Start of Exercise materials
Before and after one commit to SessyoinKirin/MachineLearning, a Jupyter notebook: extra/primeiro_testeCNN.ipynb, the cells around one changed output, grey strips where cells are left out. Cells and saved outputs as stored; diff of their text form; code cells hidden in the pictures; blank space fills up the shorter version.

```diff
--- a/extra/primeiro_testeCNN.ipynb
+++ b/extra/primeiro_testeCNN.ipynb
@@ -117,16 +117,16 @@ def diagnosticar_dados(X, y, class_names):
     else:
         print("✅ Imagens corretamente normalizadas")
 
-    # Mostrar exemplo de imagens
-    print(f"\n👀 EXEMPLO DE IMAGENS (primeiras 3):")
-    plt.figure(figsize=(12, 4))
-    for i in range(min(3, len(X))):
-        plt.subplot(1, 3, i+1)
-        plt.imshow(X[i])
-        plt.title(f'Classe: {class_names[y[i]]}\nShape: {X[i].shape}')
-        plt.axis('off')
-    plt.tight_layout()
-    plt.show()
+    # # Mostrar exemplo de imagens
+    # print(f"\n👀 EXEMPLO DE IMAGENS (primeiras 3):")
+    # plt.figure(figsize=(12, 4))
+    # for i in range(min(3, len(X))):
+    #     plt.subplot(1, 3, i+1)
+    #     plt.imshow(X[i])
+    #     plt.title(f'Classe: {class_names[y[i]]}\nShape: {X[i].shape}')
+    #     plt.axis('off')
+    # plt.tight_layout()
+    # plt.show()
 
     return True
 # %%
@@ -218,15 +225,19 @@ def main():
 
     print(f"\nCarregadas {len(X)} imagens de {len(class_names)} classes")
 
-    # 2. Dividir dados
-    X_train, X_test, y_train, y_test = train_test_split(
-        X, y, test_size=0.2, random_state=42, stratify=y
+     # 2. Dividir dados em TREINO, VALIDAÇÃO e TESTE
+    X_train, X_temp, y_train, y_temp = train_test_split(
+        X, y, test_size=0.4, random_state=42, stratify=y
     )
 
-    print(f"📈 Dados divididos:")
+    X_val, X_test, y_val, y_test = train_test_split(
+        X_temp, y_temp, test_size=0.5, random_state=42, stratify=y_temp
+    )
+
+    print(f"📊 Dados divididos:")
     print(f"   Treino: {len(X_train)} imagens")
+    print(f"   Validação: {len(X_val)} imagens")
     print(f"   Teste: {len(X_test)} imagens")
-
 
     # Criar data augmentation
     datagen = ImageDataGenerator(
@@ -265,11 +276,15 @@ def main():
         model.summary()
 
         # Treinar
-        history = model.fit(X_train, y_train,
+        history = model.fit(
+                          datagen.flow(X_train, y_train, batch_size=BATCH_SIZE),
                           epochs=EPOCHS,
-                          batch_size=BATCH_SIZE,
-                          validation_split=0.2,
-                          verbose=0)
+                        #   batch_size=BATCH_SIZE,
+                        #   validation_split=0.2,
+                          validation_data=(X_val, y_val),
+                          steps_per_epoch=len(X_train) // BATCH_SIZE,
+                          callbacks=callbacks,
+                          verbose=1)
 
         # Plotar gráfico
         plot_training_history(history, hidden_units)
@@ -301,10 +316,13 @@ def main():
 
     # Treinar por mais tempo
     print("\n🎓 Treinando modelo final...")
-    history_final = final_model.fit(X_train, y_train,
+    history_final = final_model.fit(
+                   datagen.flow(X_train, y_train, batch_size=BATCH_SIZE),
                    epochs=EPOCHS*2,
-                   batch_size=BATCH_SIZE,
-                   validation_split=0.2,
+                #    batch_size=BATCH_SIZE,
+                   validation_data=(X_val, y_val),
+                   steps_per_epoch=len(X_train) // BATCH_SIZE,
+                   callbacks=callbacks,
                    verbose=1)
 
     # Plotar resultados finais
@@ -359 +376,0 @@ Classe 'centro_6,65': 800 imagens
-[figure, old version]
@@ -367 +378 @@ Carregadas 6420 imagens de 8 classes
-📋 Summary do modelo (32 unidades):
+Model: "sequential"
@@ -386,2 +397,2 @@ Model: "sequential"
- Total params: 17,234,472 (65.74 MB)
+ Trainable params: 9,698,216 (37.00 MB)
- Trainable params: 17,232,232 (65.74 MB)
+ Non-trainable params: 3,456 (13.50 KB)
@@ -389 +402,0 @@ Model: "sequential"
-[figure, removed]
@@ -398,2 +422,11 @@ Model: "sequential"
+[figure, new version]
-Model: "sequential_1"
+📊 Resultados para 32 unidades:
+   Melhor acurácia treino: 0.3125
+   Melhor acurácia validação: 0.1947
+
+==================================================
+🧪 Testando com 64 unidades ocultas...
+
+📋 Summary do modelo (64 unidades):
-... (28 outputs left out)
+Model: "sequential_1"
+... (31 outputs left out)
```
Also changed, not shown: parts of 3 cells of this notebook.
End of Exercise materials
Task item: Starting at the first line and ending at the last, retype the entries above.

Written solution:
Before and after one commit to SessyoinKirin/MachineLearning, a Jupyter notebook: extra/primeiro_testeCNN.ipynb, the cells around one changed output, grey strips where cells are left out. Cells and saved outputs as stored; diff of their text form; code cells hidden in the pictures; blank space fills up the shorter version.

```diff
--- a/extra/primeiro_testeCNN.ipynb
+++ b/extra/primeiro_testeCNN.ipynb
@@ -117,16 +117,16 @@ def diagnosticar_dados(X, y, class_names):
     else:
         print("✅ Imagens corretamente normalizadas")
 
-    # Mostrar exemplo de imagens
-    print(f"\n👀 EXEMPLO DE IMAGENS (primeiras 3):")
-    plt.figure(figsize=(12, 4))
-    for i in range(min(3, len(X))):
-        plt.subplot(1, 3, i+1)
-        plt.imshow(X[i])
-        plt.title(f'Classe: {class_names[y[i]]}\nShape: {X[i].shape}')
-        plt.axis('off')
-    plt.tight_layout()
-    plt.show()
+    # # Mostrar exemplo de imagens
+    # print(f"\n👀 EXEMPLO DE IMAGENS (primeiras 3):")
+    # plt.figure(figsize=(12, 4))
+    # for i in range(min(3, len(X))):
+    #     plt.subplot(1, 3, i+1)
+    #     plt.imshow(X[i])
+    #     plt.title(f'Classe: {class_names[y[i]]}\nShape: {X[i].shape}')
+    #     plt.axis('off')
+    # plt.tight_layout()
+    # plt.show()
 
     return True
 # %%
@@ -218,15 +225,19 @@ def main():
 
     print(f"\nCarregadas {len(X)} imagens de {len(class_names)} classes")
 
-    # 2. Dividir dados
-    X_train, X_test, y_train, y_test = train_test_split(
-        X, y, test_size=0.2, random_state=42, stratify=y
+     # 2. Dividir dados em TREINO, VALIDAÇÃO e TESTE
+    X_train, X_temp, y_train, y_temp = train_test_split(
+        X, y, test_size=0.4, random_state=42, stratify=y
     )
 
-    print(f"📈 Dados divididos:")
+    X_val, X_test, y_val, y_test = train_test_split(
+        X_temp, y_temp, test_size=0.5, random_state=42, stratify=y_temp
+    )
+
+    print(f"📊 Dados divididos:")
     print(f"   Treino: {len(X_train)} imagens")
+    print(f"   Validação: {len(X_val)} imagens")
     print(f"   Teste: {len(X_test)} imagens")
-
 
     # Criar data augmentation
     datagen = ImageDataGenerator(
@@ -265,11 +276,15 @@ def main():
         model.summary()
 
         # Treinar
-        history = model.fit(X_train, y_train,
+        history = model.fit(
+                          datagen.flow(X_train, y_train, batch_size=BATCH_SIZE),
                           epochs=EPOCHS,
-                          batch_size=BATCH_SIZE,
-                          validation_split=0.2,
-                          verbose=0)
+                        #   batch_size=BATCH_SIZE,
+                        #   validation_split=0.2,
+                          validation_data=(X_val, y_val),
+                          steps_per_epoch=len(X_train) // BATCH_SIZE,
+                          callbacks=callbacks,
+                          verbose=1)
 
         # Plotar gráfico
         plot_training_history(history, hidden_units)
@@ -301,10 +316,13 @@ def main():
 
     # Treinar por mais tempo
     print("\n🎓 Treinando modelo final...")
-    history_final = final_model.fit(X_train, y_train,
+    history_final = final_model.fit(
+                   datagen.flow(X_train, y_train, batch_size=BATCH_SIZE),
                    epochs=EPOCHS*2,
-                   batch_size=BATCH_SIZE,
-                   validation_split=0.2,
+                #    batch_size=BATCH_SIZE,
+                   validation_data=(X_val, y_val),
+                   steps_per_epoch=len(X_train) // BATCH_SIZE,
+                   callbacks=callbacks,
                    verbose=1)
 
     # Plotar resultados finais
@@ -359 +376,0 @@ Classe 'centro_6,65': 800 imagens
-[figure, old version]
@@ -367 +378 @@ Carregadas 6420 imagens de 8 classes
-📋 Summary do modelo (32 unidades):
+Model: "sequential"
@@ -386,2 +397,2 @@ Model: "sequential"
- Total params: 17,234,472 (65.74 MB)
+ Trainable params: 9,698,216 (37.00 MB)
- Trainable params: 17,232,232 (65.74 MB)
+ Non-trainable params: 3,456 (13.50 KB)
@@ -389 +402,0 @@ Model: "sequential"
-[figure, removed]
@@ -398,2 +422,11 @@ Model: "sequential"
+[figure, new version]
-Model: "sequential_1"
+📊 Resultados para 32 unidades:
+   Melhor acurácia treino: 0.3125
+   Melhor acurácia validação: 0.1947
+
+==================================================
+🧪 Testando com 64 unidades ocultas...
+
+📋 Summary do modelo (64 unidades):
-... (28 outputs left out)
+Model: "sequential_1"
+... (31 outputs left out)
```
Also changed, not shown: parts of 3 cells of this notebook.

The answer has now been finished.